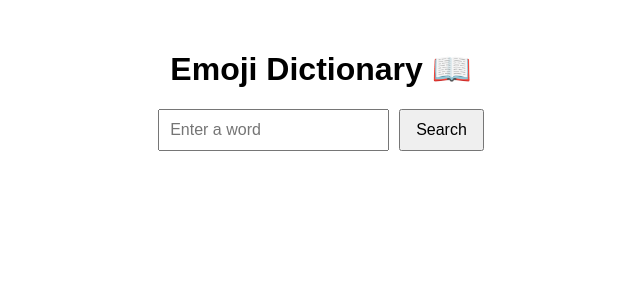
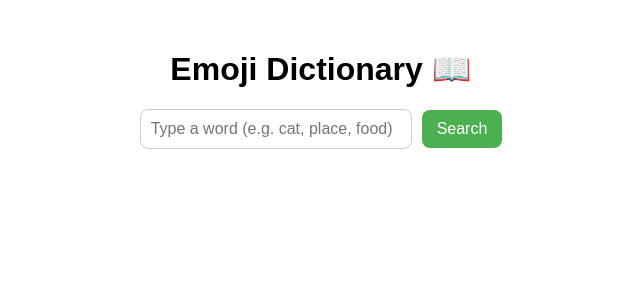
Before and after one commit to Hubber86/emoji-dictionary, a React (Vite) app in the folder frontend/: page / in a window 1280 px wide. Shown: the top 300 px of the page, without its empty margins (319-959 px from the left). Built offline with nearby package versions, Linux system fonts and the light colour scheme.

Commit message:
Update App.jsx

```diff
--- a/frontend/src/App.jsx
+++ b/frontend/src/App.jsx
@@ -1,20 +1,44 @@
-import { useState } from "react";
+import { useState, useEffect } from "react";
 
 function App() {
   const [word, setWord] = useState("");
   const [emoji, setEmoji] = useState("");
   const [error, setError] = useState("");
+  const [suggestions, setSuggestions] = useState([]);
 
-  const searchEmoji = async () => {
-    if (!word.trim()) {
+  // Fetch suggestions as user types
+  useEffect(() => {
+    const fetchSuggestions = async () => {
+      if (word.trim().length < 2) {
+        setSuggestions([]);
+        return;
+      }
+      try {
+        const res = await fetch(
+          `https://emoji-dictionary.onrender.com/search?query=${word}`
+        );
+        if (!res.ok) return;
+        const data = await res.json();
+        setSuggestions(data.results || []);
+      } catch (err) {
+        console.error("Suggestion error:", err);
+      }
+    };
+
+    fetchSuggestions();
+  }, [word]);
+
+  const searchEmoji = async (searchWord = word) => {
+    if (!searchWord.trim()) {
       setError("Please enter a word");
       setEmoji("");
       return;
     }
 
     try {
-      // const res = await fetch(`https://emoji-backend.onrender.com/emoji?word=${word}`);
-      const res = await fetch(`https://emoji-dictionary.onrender.com/emoji?word=${word}`);
+      const res = await fetch(
+        `https://emoji-dictionary.onrender.com/emoji?word=${searchWord}`
+      );
       if (!res.ok) throw new Error("Emoji not found");
       const data = await res.json();
       setEmoji(data.emoji || "❓");
@@ -25,30 +49,106 @@ function App() {
     }
   };
 
+  // Handle Enter key
+  const handleKeyDown = (e) => {
+    if (e.key === "Enter") {
+      searchEmoji();
+    }
+  };
+
   return (
-    <div style={{ textAlign: "center", marginTop: "50px", fontFamily: "sans-serif" }}>
+    <div
+      style={{
+        textAlign: "center",
+        marginTop: "50px",
+        fontFamily: "Arial, sans-serif",
+      }}
+    >
       <h1>Emoji Dictionary 📖</h1>
 
+      <div style={{ position: "relative", display: "inline-block" }}>
         <input
           type="text"
           value={word}
           onChange={(e) => setWord(e.target.value)}
-        placeholder="Enter a word"
-        style={{ padding: "10px", fontSize: "1rem", marginRight: "10px" }}
+          onKeyDown={handleKeyDown}
+          placeholder="Type a word (e.g. cat, place, food)"
+          style={{
+            padding: "10px",
+            fontSize: "1rem",
+            width: "250px",
+            borderRadius: "8px",
+            border: "1px solid #ccc",
+          }}
         />
         <button
-        onClick={searchEmoji}
-        style={{ padding: "10px 15px", fontSize: "1rem", cursor: "pointer" }}
+          onClick={() => searchEmoji()}
+          style={{
+            padding: "10px 15px",
+            fontSize: "1rem",
+            marginLeft: "10px",
+            cursor: "pointer",
+            borderRadius: "8px",
+            border: "none",
+            backgroundColor: "#4CAF50",
+            color: "white",
+          }}
         >
           Search
         </button>
 
+        {/* Suggestions dropdown */}
+        {suggestions.length > 0 && (
+          <ul
+            style={{
+              position: "absolute",
+              top: "45px",
+              left: 0,
+              right: 0,
+              background: "white",
+              border: "1px solid #ccc",
+              borderRadius: "8px",
+              maxHeight: "200px",
+              overflowY: "auto",
+              listStyle: "none",
+              padding: 0,
+              margin: 0,
+              zIndex: 1000,
+            }}
+          >
+            {suggestions.map((item, idx) => (
+              <li
+                key={idx}
+                onClick={() => {
+                  setWord(item.word);
+                  searchEmoji(item.word);
+                  setSuggestions([]);
+                }}
+                style={{
+                  padding: "10px",
+                  cursor: "pointer",
+                  display: "flex",
+                  justifyContent: "space-between",
+                }}
+                onMouseOver={(e) =>
+                  (e.currentTarget.style.background = "#f0f0f0")
+                }
+                onMouseOut={(e) =>
+                  (e.currentTarget.style.background = "white")
+                }
+              >
+                <span>{item.word}</span>
+                <span style={{ fontSize: "1.5rem" }}>{item.emoji}</span>
+              </li>
+            ))}
+          </ul>
+        )}
+      </div>
+
       {error && <p style={{ color: "red", marginTop: "10px" }}>{error}</p>}
 
-      {emoji && (
-        <h2 style={{ fontSize: "4rem", marginTop: "20px" }}>
-          {emoji}
-        </h2>
+      {emoji && !error && (
+        <h2 style={{ fontSize: "4rem", marginTop: "20px" }}>{emoji}</h2>
       )}
     </div>
   );
```
Lines whose indentation alone changed are shown as unchanged.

§ WORK ITEM
Please copy out each line of the listing above that contains the string "data".

§ ANSWER FOR THE TASK
+        const data = await res.json();
+        setSuggestions(data.results || []);
       const data = await res.json();
       setEmoji(data.emoji || "❓");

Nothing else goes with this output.